Tuesday, January 17, 2012


Harold Wheeler graduated from the Classical High School in Providence RI in 1906 and then entered Brown University.  While in college he worked in various positions at the Providence (RI) Public Library.  After graduating with honors from Brown in 1910, Wheeler became a reading room assistant at the Library of Congress.  He quit LC in 1912 to attend the New York State Library School and finished the two-year degree program in a single year.
Harold Wheeler was immediately hired as one of the three men who were hired to head NYPL branches in the 1913-1917 period.  Wheeler started as the First Assistant at the Hamilton Fish Park Branch (serving under another of the three men, Frederick Goodell) and within six weeks Wheeler was promoted to take over the branch.

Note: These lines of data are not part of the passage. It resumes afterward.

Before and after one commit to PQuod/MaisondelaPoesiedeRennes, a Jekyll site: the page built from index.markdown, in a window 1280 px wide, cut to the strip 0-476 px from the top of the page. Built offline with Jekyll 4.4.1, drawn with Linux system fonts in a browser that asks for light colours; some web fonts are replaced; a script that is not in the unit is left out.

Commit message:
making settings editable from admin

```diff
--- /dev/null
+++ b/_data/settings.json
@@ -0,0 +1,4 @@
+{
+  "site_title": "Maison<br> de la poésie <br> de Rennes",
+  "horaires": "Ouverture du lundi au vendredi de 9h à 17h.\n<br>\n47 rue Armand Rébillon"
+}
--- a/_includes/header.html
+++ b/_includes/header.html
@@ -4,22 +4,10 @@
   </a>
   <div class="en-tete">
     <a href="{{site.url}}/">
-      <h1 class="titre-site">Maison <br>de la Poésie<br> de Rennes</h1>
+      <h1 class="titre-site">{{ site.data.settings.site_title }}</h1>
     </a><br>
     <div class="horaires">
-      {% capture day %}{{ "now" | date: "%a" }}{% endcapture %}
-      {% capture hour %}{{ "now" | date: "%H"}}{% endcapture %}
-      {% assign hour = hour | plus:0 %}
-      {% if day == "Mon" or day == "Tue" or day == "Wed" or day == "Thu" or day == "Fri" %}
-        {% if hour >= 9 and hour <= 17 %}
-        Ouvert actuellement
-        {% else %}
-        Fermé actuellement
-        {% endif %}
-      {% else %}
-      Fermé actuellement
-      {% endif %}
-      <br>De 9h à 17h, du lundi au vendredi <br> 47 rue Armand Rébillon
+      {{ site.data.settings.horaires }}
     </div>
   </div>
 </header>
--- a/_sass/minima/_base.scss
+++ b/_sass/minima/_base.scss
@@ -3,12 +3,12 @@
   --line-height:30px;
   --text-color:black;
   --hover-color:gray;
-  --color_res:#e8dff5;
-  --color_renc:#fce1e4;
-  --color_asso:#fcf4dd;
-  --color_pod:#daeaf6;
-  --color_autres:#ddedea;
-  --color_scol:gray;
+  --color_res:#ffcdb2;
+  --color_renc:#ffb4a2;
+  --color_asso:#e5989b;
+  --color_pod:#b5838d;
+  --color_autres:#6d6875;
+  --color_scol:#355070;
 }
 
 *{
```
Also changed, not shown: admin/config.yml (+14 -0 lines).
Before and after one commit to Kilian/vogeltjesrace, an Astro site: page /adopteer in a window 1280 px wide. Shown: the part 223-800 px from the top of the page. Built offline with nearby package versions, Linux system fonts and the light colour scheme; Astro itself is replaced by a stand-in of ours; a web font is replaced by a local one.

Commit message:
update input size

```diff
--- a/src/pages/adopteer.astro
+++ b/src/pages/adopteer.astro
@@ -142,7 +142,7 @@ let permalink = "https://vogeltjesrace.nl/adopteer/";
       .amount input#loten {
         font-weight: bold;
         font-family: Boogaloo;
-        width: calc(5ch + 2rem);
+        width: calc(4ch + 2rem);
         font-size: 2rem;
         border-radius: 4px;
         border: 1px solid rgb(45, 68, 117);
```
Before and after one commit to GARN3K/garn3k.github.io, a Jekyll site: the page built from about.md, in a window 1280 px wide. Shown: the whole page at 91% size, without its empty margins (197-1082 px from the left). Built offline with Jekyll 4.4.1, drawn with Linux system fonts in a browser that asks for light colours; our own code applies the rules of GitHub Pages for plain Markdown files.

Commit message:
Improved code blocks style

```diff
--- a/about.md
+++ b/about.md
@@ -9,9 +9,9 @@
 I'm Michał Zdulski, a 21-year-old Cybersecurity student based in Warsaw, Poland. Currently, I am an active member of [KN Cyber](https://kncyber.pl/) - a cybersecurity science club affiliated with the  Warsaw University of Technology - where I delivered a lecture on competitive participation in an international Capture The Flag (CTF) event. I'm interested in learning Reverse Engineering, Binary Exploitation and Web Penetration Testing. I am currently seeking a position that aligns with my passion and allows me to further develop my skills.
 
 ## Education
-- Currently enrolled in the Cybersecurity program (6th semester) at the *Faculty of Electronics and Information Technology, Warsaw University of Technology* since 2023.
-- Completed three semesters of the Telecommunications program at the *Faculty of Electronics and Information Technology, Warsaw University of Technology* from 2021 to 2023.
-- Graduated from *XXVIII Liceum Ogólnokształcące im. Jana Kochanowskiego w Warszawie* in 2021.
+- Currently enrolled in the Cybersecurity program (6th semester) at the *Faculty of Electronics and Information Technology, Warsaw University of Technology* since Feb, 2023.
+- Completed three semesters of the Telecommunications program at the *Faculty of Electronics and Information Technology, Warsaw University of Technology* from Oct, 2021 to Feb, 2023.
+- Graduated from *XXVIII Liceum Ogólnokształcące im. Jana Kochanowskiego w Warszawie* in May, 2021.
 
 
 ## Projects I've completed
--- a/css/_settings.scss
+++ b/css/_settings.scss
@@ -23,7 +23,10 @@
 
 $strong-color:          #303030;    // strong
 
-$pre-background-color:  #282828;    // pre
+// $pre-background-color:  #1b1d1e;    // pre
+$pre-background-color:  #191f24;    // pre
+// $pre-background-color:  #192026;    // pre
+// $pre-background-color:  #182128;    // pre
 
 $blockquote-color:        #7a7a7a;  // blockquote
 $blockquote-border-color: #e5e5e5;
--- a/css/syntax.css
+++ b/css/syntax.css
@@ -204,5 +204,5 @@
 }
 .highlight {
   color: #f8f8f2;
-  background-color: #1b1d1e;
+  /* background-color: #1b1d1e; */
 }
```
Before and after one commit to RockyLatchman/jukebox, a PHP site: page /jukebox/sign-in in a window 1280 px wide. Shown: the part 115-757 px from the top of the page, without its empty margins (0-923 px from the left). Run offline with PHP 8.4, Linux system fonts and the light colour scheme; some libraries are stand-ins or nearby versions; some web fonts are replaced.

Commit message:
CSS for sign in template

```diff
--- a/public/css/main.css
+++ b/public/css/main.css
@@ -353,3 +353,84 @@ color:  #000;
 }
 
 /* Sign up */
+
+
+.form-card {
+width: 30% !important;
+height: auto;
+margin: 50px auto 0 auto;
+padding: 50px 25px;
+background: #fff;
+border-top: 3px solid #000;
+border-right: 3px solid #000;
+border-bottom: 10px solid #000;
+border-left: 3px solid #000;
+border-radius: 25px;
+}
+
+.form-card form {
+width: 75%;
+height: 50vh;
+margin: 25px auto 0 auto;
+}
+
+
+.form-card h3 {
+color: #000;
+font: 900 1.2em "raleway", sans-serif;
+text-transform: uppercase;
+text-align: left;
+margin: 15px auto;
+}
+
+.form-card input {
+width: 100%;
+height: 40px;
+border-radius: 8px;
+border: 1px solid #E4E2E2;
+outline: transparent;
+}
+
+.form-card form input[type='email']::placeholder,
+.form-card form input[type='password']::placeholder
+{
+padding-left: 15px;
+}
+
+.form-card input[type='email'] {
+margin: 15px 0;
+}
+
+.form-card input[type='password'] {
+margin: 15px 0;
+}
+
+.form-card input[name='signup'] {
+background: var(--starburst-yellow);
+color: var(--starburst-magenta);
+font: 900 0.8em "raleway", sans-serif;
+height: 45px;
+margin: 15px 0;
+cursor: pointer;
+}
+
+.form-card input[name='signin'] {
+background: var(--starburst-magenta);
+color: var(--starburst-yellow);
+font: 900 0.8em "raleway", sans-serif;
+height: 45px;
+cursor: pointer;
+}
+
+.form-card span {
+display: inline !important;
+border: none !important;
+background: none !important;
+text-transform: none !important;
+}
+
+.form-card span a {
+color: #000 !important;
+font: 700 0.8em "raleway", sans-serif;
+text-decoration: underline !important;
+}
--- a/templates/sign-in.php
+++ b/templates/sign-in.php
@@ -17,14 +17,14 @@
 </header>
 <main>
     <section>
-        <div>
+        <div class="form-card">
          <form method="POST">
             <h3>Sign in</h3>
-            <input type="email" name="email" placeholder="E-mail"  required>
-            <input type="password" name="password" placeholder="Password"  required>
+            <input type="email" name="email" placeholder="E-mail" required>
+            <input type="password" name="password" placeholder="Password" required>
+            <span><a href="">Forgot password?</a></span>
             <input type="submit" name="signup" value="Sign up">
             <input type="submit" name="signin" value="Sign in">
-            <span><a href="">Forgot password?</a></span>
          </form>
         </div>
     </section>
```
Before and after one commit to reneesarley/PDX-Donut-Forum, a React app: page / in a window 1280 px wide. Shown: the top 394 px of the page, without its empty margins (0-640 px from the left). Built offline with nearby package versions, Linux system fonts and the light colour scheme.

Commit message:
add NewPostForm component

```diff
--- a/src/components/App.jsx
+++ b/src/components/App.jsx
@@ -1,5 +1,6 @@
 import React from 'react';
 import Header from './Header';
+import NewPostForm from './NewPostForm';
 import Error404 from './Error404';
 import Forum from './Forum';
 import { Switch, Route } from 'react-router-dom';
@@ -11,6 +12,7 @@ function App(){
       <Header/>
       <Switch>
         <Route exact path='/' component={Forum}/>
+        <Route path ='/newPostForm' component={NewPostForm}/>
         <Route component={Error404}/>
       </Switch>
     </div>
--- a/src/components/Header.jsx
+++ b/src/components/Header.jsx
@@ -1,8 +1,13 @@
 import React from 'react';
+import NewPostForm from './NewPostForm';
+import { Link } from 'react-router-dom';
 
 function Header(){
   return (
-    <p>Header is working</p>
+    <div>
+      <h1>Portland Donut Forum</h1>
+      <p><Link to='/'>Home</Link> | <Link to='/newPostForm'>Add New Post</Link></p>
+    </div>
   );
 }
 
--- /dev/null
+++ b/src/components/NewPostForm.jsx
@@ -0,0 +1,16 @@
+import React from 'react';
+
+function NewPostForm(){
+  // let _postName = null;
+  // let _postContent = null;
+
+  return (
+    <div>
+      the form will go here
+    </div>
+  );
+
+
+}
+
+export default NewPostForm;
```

In March 1916, Wheeler resigned from NYPL to become the head of the School of Mines and Metallurgy Library at the University of Missouri at Rolla.  He left academia in 1921 to head the Hackley Public Library in Muskegon, Michigan.  At Muskegon, he was credited with more than doubling circulation in his first 5 years there.  Wheeler died suddenly in 1928.

Harold L. Wheeler was the younger brother of Joseph L. Wheeler (1884-1970) who was Director of the Enoch Pratt Free Library, 1926-1945.

Wednesday, January 4, 2012


Margarethe (also called Marga) Kortenbeutel received her BA from the New Jersey College for Women (now Douglass College) in 1933 and already knew that she wanted to be a librarian.  She began as an NYPL substitute in 1934 during the midst of the Great Depression.  Ten years later she was still in an entry-level position when she was asked to be a witness at the US Senate Committee on Education and Labor hearings on the financial plight of white collar workers.  Kortenbeutel, who had created a monthly list of her itemized expenses, was asked to explain how she lived on her limited budget, and the New York Times noted that her “case history” captured the committee’s attention. 

Kortenbeutel testified that she had no extra money at the end of the month although she sewed her own clothes and got “one good cheap meal a day at the library”.  That meal was a shared one cooked by the branch staff (on Library time) at a cost of 25¢ each, and she noted that for “about everyone this dinner is the main meal of the day.”  Before she left the witness table, Kortenbeutel was asked why she stayed at the Library given her financial hardships. “I am quite willing to stay,” she replied. “I happen to be very interested in my work, and I like working with all kinds of people.”  She then added, “I am really not interested in just making money, but I would like not to starve to death.”

Kortenbeutel’s financial situation improved somewhat the following year when she was promoted to be the First Assistant at the Ottendorfer Branch.  In 1947 she was promoted to Branch Librarian at the 67th Street Branch and retired in 1970.

Today would be Margarethe Kortenbeutel’s 99th birthday.

Tuesday, January 3, 2012


Anne (or Annie) Shuck was born in Texas and graduated from Kansas City (M0) High School in 1905.  In 1909 she received her AB in Greek from Wellesley College, and afterwards she taught mathematics at Central High School in Fort Worth, 1909-1913.
Shuck married George Howard Hutchins, probably in 1913. 

By 1917 she was in the New York City area working as the Assistant Director for the US War Camp Community Service.

Anne Hutchins attended the US Secretarial School in 1920 and worked as a stenographer in the NYPL Library School, 1921-1923.  During this same period she also was a student in the Library School and earned her one-year certificate in 1923.  She took additional courses in 1925-1926 but never finished the two-year program.

After graduation Hutchins became the stenographer for the Chief of the Circulation Department.  In 1925 she was transferred to be the First Assistant at the Hamilton Fish Park Branch.  In 1926 she was promoted to Branch Librarian at the High Bridge Branch and served there until 1943 when she was promoted to be Superintendent of the Extension Division.  Hutchins retired from NYPL in 1952.

Anne Hutchins is believed to be the only member of the Christian Scientist church among the Branch Librarians.

Today would be the 124th birthday of Anne S. Hutchins.